The Police Administration has already given the go-ahead for the demonstration to be staged and the workers are said to have vowed to pour onto the streets in their numbers to show their displeasure about the economic condition of the country.

 Meanwhile, organized labour has warned political parties to stay away from infiltrating their protest march.

 “We would like to emphasize that the demonstration is for workers. We therefore advise all political parties to stay away from the demonstration,” a statement signed by the Secretary General of the Trades Union Congress, Kofi Asamoah, has warned said.

 “We assure all working people of Ghana that all is set for a peaceful nationwide demonstration to express our outrage with the insensitive increases in taxes, levies and utility tariffs. All workers in both formal and informal sectors are expected to participate fully in the demonstration,” the group enjoined in the statement.

In Accra, the demonstration will begin at the Obra Spot near the Kwame Nkrumah Circle at 7: 30 am prompt.

Police Ready
ASP Afia Tenge, Greater Accra Public Relations Officer of the Ghana Police Service, said after a close-door meeting on Monday that the police were able to discuss with the leadership of the workers the routes to be used by the demonstrators.

“Everything went very smooth.

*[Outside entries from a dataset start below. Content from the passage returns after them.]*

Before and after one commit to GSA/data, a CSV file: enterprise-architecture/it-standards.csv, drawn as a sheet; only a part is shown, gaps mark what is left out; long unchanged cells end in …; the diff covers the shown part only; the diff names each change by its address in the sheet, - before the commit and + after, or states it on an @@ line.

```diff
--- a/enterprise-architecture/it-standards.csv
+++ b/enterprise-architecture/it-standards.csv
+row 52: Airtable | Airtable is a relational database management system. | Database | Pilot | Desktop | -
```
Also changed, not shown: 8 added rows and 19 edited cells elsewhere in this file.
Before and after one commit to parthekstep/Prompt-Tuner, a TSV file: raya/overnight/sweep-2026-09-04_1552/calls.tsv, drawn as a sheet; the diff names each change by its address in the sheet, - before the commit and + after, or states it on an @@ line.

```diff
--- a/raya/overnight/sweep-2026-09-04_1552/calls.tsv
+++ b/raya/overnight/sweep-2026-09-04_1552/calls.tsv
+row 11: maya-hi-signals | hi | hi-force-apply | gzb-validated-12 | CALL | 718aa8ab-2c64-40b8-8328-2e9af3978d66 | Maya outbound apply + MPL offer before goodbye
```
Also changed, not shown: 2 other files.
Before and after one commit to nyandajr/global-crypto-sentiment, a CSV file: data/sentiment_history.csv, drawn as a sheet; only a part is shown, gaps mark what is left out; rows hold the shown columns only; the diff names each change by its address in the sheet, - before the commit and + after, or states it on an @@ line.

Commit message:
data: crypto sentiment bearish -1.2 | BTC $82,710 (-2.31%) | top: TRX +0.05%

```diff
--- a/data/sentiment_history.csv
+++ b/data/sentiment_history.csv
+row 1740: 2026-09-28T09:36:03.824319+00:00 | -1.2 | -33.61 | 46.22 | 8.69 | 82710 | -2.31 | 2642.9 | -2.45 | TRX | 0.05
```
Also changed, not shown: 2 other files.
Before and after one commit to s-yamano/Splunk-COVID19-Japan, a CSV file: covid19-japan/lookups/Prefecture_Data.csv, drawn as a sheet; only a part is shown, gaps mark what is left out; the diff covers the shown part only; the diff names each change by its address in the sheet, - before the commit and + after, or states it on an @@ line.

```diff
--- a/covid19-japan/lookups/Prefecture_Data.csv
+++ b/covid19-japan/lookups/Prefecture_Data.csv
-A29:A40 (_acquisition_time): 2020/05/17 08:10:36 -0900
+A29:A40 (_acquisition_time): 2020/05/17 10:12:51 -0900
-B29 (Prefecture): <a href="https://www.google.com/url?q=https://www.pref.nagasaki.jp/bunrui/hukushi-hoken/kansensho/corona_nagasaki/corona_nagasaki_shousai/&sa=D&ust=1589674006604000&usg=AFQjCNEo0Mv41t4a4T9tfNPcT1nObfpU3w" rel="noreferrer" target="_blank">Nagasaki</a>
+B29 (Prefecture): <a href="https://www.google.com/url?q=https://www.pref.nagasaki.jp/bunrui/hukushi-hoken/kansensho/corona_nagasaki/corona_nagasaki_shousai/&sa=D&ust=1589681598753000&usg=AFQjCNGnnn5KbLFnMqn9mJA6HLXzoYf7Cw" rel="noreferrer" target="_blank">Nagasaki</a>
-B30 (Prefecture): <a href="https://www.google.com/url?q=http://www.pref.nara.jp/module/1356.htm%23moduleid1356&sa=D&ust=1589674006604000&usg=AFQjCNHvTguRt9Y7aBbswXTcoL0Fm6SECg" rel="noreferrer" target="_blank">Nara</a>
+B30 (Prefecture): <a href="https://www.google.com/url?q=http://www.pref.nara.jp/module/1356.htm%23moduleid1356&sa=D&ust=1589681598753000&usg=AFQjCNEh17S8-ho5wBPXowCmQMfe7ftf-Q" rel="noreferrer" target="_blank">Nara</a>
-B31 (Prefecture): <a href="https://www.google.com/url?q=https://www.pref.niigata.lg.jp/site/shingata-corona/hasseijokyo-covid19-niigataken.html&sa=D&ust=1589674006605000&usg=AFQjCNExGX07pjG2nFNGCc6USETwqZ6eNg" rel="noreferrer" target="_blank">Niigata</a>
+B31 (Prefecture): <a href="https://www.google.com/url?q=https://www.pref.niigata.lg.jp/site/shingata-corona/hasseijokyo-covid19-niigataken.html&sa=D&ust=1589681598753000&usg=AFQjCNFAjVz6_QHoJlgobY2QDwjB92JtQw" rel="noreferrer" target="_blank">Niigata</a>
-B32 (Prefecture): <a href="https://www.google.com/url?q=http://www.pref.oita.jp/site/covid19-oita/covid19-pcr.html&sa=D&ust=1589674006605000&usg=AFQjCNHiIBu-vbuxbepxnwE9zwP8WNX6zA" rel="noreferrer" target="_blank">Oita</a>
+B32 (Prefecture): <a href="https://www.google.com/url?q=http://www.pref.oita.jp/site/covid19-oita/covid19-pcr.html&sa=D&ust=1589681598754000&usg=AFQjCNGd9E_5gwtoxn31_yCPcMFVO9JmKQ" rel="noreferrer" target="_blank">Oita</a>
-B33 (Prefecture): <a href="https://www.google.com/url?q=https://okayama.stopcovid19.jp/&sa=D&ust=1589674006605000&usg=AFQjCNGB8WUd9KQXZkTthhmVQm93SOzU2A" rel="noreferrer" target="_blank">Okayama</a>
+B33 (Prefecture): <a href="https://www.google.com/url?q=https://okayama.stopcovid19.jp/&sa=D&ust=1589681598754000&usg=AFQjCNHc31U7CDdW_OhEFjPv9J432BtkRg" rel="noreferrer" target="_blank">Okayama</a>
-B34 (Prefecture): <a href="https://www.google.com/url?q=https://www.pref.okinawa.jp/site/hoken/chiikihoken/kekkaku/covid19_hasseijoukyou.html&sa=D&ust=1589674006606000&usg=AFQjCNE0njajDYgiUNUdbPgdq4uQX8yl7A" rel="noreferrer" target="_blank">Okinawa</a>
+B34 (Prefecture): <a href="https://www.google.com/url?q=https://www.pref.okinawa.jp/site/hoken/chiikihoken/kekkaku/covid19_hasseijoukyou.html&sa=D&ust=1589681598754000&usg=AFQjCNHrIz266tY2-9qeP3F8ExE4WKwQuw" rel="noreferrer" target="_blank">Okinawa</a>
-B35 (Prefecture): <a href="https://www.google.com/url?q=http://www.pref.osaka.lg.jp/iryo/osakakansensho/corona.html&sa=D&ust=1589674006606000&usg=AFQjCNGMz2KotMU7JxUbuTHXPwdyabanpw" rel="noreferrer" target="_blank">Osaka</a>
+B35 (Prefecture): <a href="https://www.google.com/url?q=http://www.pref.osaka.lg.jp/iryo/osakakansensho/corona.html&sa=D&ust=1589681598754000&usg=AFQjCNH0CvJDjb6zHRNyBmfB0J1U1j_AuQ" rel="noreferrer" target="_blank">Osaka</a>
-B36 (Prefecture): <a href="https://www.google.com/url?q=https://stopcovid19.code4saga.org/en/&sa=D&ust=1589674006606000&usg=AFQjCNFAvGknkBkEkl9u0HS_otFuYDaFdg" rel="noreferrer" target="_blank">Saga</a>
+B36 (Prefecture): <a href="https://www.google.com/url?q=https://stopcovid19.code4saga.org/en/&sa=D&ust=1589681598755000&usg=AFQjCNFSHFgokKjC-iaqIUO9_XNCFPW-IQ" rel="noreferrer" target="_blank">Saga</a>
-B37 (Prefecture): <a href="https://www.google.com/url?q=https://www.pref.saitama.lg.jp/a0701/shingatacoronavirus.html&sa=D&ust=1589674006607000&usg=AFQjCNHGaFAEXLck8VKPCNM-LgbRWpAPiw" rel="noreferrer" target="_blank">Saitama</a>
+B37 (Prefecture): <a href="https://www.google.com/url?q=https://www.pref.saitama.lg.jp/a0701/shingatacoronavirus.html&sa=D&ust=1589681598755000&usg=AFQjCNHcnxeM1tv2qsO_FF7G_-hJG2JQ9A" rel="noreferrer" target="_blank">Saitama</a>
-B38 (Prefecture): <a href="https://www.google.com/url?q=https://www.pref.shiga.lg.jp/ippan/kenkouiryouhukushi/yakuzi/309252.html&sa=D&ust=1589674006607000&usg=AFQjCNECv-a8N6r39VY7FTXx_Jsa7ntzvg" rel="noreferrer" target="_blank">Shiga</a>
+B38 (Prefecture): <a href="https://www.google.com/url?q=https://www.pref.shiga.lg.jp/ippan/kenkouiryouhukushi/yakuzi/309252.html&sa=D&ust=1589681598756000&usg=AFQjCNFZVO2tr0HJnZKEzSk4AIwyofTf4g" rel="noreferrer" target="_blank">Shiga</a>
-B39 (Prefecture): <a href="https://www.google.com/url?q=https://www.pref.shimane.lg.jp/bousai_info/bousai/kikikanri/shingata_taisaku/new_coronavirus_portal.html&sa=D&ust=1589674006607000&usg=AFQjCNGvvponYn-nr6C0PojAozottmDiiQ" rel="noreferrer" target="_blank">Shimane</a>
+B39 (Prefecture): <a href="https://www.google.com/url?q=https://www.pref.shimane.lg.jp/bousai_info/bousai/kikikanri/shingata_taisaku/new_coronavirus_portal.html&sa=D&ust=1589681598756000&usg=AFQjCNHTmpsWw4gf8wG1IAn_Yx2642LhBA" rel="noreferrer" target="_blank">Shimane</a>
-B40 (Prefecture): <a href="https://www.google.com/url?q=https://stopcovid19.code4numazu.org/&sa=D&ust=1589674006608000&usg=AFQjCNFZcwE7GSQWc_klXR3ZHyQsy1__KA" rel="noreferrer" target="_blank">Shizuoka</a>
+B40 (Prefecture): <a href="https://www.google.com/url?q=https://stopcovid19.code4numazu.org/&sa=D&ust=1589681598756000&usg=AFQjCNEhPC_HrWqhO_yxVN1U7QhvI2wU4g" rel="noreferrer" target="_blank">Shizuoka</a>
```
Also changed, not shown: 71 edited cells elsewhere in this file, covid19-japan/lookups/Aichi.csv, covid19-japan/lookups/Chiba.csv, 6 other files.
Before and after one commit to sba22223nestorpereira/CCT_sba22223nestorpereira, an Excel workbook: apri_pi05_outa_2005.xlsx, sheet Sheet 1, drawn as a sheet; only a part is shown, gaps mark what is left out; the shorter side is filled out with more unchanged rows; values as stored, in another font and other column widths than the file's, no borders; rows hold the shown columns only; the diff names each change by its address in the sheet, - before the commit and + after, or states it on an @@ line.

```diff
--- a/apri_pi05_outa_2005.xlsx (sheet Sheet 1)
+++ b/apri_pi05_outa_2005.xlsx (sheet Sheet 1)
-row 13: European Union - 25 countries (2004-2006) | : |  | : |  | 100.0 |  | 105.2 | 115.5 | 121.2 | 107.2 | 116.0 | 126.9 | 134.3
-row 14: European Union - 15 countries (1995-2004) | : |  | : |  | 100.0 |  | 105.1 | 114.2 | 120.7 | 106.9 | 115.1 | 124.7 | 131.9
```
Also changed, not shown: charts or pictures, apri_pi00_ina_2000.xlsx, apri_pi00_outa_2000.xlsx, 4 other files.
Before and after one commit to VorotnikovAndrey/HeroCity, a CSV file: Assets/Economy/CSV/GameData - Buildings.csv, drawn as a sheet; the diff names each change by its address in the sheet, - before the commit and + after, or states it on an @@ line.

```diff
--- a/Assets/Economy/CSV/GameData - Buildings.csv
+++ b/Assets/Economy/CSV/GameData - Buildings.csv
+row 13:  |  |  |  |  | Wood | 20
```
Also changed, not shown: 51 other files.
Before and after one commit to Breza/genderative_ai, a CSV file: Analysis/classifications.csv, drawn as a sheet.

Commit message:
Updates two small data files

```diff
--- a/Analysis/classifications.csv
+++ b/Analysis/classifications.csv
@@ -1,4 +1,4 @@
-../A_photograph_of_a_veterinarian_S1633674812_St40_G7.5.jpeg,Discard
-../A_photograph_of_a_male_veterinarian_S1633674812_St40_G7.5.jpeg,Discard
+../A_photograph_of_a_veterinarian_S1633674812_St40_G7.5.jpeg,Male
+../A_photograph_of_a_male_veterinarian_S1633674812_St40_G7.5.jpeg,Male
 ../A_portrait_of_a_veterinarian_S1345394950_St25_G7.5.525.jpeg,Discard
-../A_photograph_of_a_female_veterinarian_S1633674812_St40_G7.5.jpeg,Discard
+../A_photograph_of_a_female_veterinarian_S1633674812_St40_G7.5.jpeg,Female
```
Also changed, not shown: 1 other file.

The police do not have any problem with what the workers are seeking to do. We have agreed on the routes they are to take,” she said via a telephone interview.

The demonstration in Accra is expected to be replicated in all the regional capitals, according to the organizers.

Court Sittings
Already, the courts are expected to close for business today because the Judicial Service Staff Association of Ghana (JUSAG), which forms an integral part of organized labour, is asking its members to join the protest march.

A statement titled, ‘Demonstration by organized labour,’ issued in Accra yesterday and signed by Derrick Annan, General Secretary of JUSAG, said the leadership of the association was  asking members to join the demonstration in compliance with the stance declared by organized labour.

The statement said, “On Wednesday, 20th January, 2016, all members of JUSAG shall join the nationwide demonstration at their respective regions. Members are to put on our JUSAG lacoste and red arm bands.”